Records from a collection
------------------------------

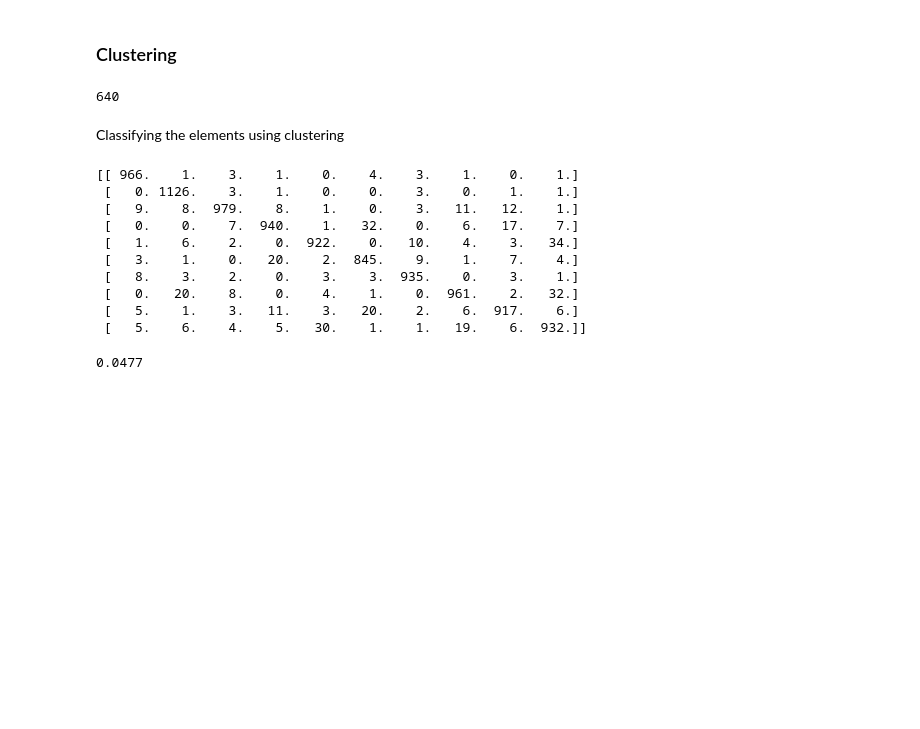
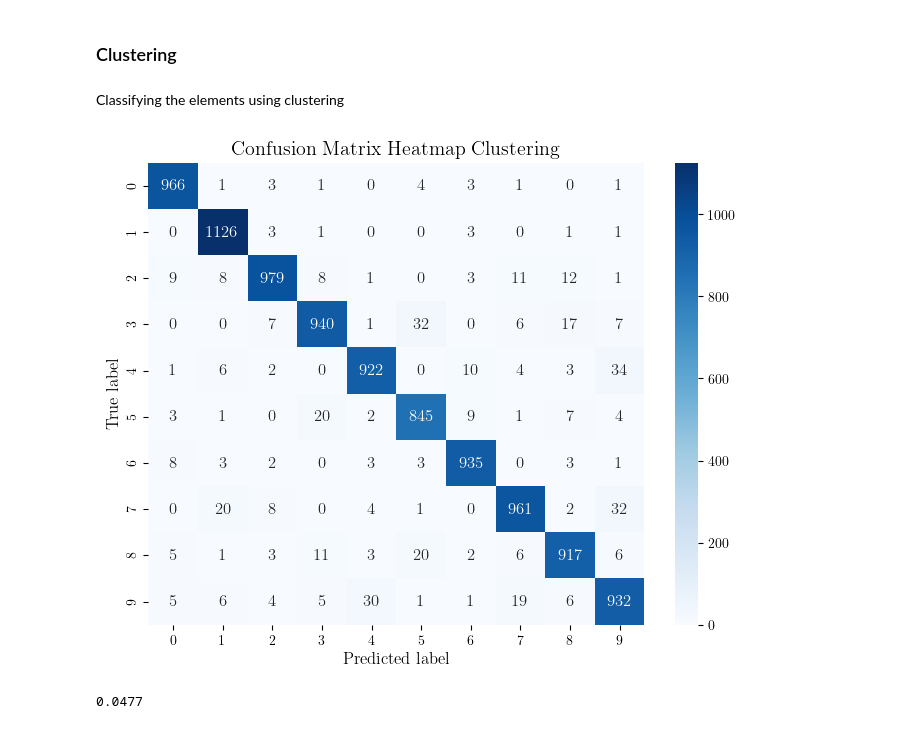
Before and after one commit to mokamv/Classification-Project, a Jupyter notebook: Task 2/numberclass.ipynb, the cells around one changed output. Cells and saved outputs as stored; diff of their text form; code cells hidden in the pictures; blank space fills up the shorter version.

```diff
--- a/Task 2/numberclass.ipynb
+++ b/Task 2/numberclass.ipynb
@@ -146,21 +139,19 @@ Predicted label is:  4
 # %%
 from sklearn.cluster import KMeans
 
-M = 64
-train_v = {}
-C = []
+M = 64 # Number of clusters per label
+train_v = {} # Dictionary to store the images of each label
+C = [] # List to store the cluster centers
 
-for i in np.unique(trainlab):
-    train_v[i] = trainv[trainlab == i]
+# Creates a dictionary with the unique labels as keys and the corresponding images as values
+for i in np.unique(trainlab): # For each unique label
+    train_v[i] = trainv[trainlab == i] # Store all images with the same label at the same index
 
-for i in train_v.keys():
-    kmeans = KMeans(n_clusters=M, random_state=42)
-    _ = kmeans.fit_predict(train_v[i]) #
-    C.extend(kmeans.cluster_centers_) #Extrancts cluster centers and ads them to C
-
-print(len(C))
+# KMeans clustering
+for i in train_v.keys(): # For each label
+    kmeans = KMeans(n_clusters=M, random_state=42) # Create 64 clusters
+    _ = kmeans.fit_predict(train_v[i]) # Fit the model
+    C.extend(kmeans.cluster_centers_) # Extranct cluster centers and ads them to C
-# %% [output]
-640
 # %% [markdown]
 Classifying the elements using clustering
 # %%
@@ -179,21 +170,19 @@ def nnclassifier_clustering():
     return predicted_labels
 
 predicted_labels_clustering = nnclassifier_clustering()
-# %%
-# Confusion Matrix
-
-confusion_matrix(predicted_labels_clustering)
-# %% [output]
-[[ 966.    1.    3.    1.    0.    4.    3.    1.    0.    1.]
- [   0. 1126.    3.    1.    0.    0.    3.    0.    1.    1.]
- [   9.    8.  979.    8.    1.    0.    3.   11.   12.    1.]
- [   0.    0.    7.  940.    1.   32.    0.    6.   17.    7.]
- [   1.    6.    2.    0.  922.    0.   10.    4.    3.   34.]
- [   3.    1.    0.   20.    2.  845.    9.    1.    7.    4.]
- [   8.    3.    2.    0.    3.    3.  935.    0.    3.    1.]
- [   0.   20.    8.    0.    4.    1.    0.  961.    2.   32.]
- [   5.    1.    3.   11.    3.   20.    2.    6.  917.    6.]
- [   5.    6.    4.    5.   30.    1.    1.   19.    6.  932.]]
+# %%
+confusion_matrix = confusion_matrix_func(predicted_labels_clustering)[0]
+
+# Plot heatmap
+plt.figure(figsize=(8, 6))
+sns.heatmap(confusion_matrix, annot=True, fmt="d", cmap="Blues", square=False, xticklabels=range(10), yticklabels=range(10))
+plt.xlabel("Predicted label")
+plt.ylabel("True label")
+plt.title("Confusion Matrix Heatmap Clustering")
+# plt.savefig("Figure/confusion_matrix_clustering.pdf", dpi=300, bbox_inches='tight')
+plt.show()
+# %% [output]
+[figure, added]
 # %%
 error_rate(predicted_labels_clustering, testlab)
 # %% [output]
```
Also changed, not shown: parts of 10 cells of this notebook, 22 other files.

------------------------------

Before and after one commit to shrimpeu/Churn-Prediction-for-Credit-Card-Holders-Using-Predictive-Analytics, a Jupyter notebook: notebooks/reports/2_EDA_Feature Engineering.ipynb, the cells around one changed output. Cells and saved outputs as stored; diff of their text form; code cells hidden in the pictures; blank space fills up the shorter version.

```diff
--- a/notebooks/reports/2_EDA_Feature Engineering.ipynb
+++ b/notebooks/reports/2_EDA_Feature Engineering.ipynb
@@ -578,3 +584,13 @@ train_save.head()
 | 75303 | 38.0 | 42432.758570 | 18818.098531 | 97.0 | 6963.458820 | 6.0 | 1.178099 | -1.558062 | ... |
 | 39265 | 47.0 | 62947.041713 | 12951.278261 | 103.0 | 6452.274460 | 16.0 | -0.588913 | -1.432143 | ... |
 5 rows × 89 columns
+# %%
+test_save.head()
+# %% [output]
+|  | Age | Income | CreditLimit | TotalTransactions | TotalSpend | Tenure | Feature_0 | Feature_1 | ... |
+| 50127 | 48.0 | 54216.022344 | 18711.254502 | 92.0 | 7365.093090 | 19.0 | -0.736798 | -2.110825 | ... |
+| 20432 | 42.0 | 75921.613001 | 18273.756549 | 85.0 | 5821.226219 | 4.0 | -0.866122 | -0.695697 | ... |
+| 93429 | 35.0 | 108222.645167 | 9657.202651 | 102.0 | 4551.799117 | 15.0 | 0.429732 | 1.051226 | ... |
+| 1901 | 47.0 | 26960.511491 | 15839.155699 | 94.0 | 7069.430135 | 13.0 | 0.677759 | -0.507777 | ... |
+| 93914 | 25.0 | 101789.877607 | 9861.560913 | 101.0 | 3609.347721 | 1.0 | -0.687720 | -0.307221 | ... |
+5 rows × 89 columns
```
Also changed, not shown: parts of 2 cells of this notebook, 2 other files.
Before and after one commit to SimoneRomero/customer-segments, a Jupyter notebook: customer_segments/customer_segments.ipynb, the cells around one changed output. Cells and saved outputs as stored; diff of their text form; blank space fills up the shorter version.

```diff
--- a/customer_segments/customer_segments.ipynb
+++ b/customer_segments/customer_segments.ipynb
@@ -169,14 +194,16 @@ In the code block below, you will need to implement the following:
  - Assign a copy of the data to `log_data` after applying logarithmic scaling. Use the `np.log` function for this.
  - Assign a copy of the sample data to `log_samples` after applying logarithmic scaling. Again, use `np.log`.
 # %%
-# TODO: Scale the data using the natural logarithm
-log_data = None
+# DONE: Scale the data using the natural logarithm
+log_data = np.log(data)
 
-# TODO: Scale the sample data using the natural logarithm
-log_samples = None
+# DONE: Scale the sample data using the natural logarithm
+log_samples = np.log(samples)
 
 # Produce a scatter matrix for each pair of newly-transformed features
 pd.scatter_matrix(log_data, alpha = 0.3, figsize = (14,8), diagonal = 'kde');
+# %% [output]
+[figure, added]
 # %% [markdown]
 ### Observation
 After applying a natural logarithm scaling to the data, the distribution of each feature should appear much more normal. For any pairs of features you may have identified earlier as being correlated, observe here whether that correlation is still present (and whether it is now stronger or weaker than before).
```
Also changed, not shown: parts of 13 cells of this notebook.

------------------------------

- [TASK]:
Could you copy every line in the records that holds "this"?

- [SOLVED EXERCISE]:
Also changed, not shown: parts of 10 cells of this notebook, 22 other files.
Also changed, not shown: parts of 2 cells of this notebook, 2 other files.
  - Assign a copy of the data to `log_data` after applying logarithmic scaling. Use the `np.log` function for this.
Also changed, not shown: parts of 13 cells of this notebook.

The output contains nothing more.